**INPUT DATA**
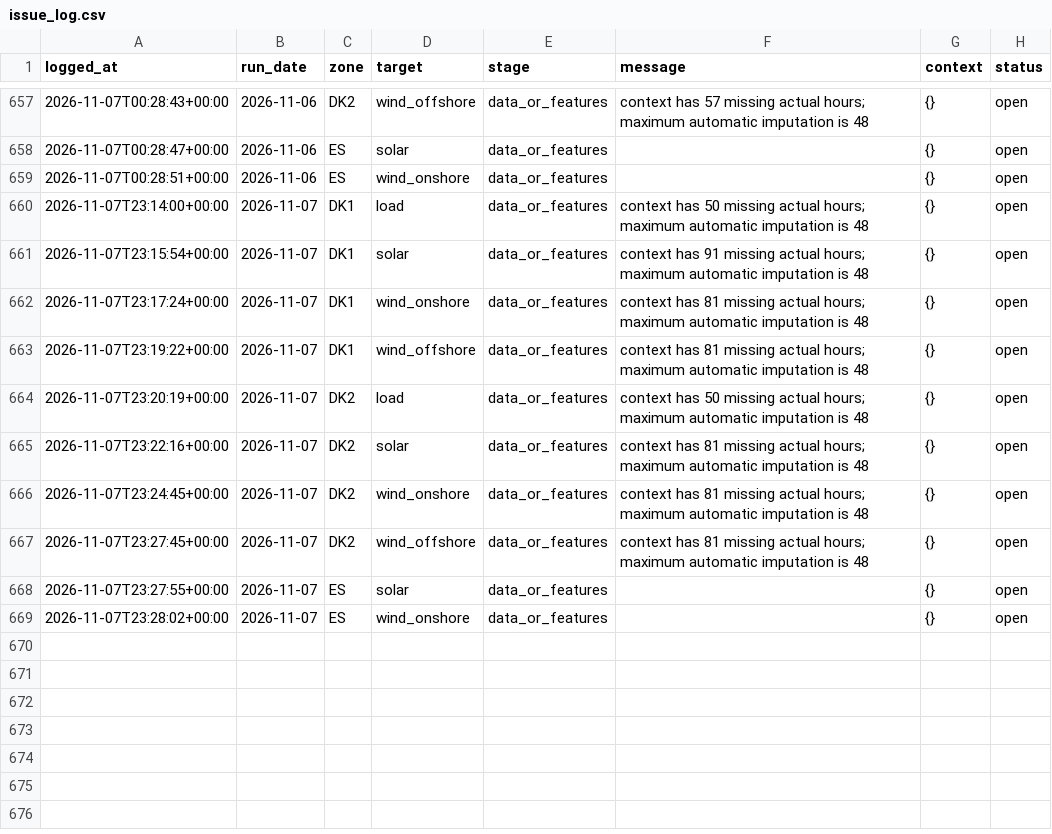
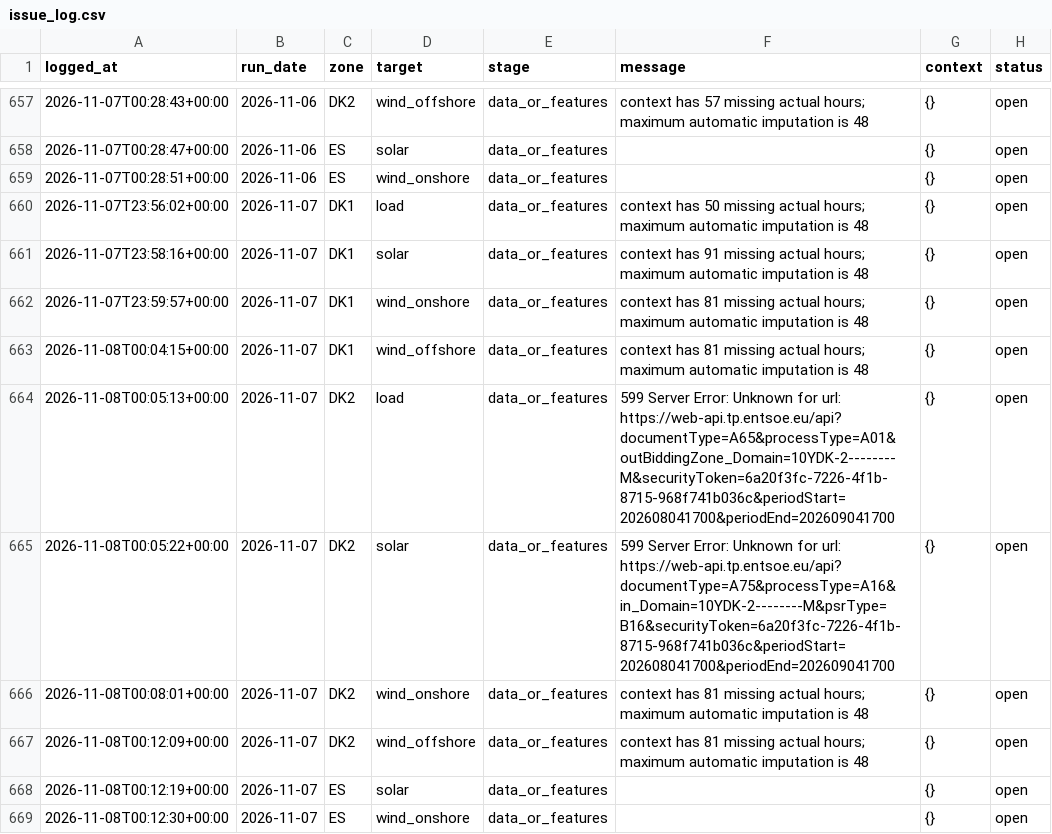
Before and after one commit to XiaoyuJIN97/tp-plus-plus-real-time-forecasting-dashboard, a CSV file: data/issues/issue_log.csv, drawn as a sheet; only a part is shown, gaps mark what is left out.

```diff
--- a/data/issues/issue_log.csv
+++ b/data/issues/issue_log.csv
@@ -659,11 +659,11 @@ logged_at,run_date,zone,target,stage,message,context,status
 2026-11-07T00:28:51+00:00,2026-11-06,ES,wind_onshore,data_or_features,,{},open
-2026-11-07T23:14:00+00:00,2026-11-07,DK1,load,data_or_features,context has 50 missing actual hours; maximum automatic imputation is 48,{},open
-2026-11-07T23:15:54+00:00,2026-11-07,DK1,solar,data_or_features,context has 91 missing actual hours; maximum automatic imputation is 48,{},open
-2026-11-07T23:17:24+00:00,2026-11-07,DK1,wind_onshore,data_or_features,context has 81 missing actual hours; maximum automatic imputation is 48,{},open
-2026-11-07T23:19:22+00:00,2026-11-07,DK1,wind_offshore,data_or_features,context has 81 missing actual hours; maximum automatic imputation is 48,{},open
-2026-11-07T23:20:19+00:00,2026-11-07,DK2,load,data_or_features,context has 50 missing actual hours; maximum automatic imputation is 48,{},open
-2026-11-07T23:22:16+00:00,2026-11-07,DK2,solar,data_or_features,context has 81 missing actual hours; maximum automatic imputation is 48,{},open
-2026-11-07T23:24:45+00:00,2026-11-07,DK2,wind_onshore,data_or_features,context has 81 missing actual hours; maximum automatic imputation is 48,{},open
-2026-11-07T23:27:45+00:00,2026-11-07,DK2,wind_offshore,data_or_features,context has 81 missing actual hours; maximum automatic imputation is 48,{},open
-2026-11-07T23:27:55+00:00,2026-11-07,ES,solar,data_or_features,,{},open
-2026-11-07T23:28:02+00:00,2026-11-07,ES,wind_onshore,data_or_features,,{},open
+2026-11-07T23:56:02+00:00,2026-11-07,DK1,load,data_or_features,context has 50 missing actual hours; maximum automatic imputation is 48,{},open
+2026-11-07T23:58:16+00:00,2026-11-07,DK1,solar,data_or_features,context has 91 missing actual hours; maximum automatic imputation is 48,{},open
+2026-11-07T23:59:57+00:00,2026-11-07,DK1,wind_onshore,data_or_features,context has 81 missing actual hours; maximum automatic imputation is 48,{},open
+2026-11-08T00:04:15+00:00,2026-11-07,DK1,wind_offshore,data_or_features,context has 81 missing actual hours; maximum automatic imputation is 48,{},open
+2026-11-08T00:05:13+00:00,2026-11-07,DK2,load,data_or_features,599 Server Error: Unknown for url: https://web-api.tp.entsoe.eu/api?documentType=A65&processType=A01&outBiddingZone_Domain=10YDK-2--------M&securityToken=6a20f3fc-7226-4f1b-8715-968f741b036c&periodStart=202608041700&periodEnd=202609041700,{},open
+2026-11-08T00:05:22+00:00,2026-11-07,DK2,solar,data_or_features,599 Server Error: Unknown for url: https://web-api.tp.entsoe.eu/api?documentType=A75&processType=A16&in_Domain=10YDK-2--------M&psrType=B16&securityToken=6a20f3fc-7226-4f1b-8715-968f741b036c&periodStart=202608041700&periodEnd=202609041700,{},open
+2026-11-08T00:08:01+00:00,2026-11-07,DK2,wind_onshore,data_or_features,context has 81 missing actual hours; maximum automatic imputation is 48,{},open
+2026-11-08T00:12:09+00:00,2026-11-07,DK2,wind_offshore,data_or_features,context has 81 missing actual hours; maximum automatic imputation is 48,{},open
+2026-11-08T00:12:19+00:00,2026-11-07,ES,solar,data_or_features,,{},open
+2026-11-08T00:12:30+00:00,2026-11-07,ES,wind_onshore,data_or_features,,{},open
```
Also changed, not shown: data/backfill/backfill_2026-11-07_2026-11-07.csv, data/backfill/backfill_latest.csv.
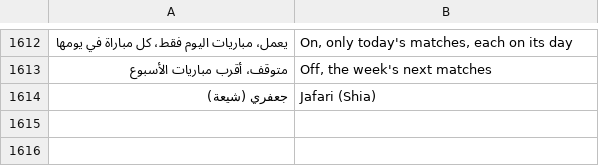
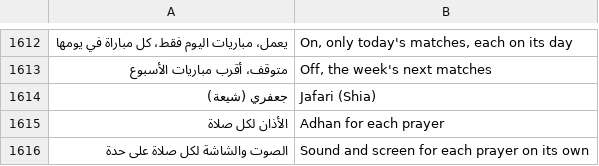
Before and after one commit to tshi-dev/UrTV, a TSV file: i18n/en/saver.tsv, drawn as a sheet; only a part is shown, gaps mark what is left out; the diff names each change by its address in the sheet, - before the commit and + after, or states it on an @@ line.

```diff
--- a/i18n/en/saver.tsv
+++ b/i18n/en/saver.tsv
+row 1615: الأذان لكل صلاة | Adhan for each prayer
+row 1616: الصوت والشاشة لكل صلاة على حدة | Sound and screen for each prayer on its own
```
Also changed, not shown: i18n/en/home.tsv, 24 other files.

**YOUR GOAL**
Which lines of the listing contain the string "issues"? Copy each of them.

**YOUR SOLUTION**
Before and after one commit to XiaoyuJIN97/tp-plus-plus-real-time-forecasting-dashboard, a CSV file: data/issues/issue_log.csv, drawn as a sheet; only a part is shown, gaps mark what is left out.
--- a/data/issues/issue_log.csv
+++ b/data/issues/issue_log.csv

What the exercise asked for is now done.